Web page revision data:
┄┄┄┄┄┄
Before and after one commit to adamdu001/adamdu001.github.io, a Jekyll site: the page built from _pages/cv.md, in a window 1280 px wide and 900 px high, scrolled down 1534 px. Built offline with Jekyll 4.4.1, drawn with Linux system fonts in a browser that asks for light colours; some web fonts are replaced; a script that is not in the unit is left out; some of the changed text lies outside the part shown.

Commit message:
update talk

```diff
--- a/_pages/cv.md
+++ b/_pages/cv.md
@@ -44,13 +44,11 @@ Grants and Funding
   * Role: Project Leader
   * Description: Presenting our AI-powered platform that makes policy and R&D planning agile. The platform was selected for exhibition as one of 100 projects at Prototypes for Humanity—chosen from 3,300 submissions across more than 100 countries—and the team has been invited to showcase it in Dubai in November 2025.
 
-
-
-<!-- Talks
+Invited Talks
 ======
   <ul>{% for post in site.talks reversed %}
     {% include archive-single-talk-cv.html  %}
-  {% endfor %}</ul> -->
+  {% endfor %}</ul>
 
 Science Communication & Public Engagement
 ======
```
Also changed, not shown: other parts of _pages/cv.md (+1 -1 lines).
┄┄┄┄┄┄
Task statement: Report each line in the preceding entries that holds the string "changed".

Worked solution:
Before and after one commit to adamdu001/adamdu001.github.io, a Jekyll site: the page built from _pages/cv.md, in a window 1280 px wide and 900 px high, scrolled down 1534 px. Built offline with Jekyll 4.4.1, drawn with Linux system fonts in a browser that asks for light colours; some web fonts are replaced; a script that is not in the unit is left out; some of the changed text lies outside the part shown.
Also changed, not shown: other parts of _pages/cv.md (+1 -1 lines).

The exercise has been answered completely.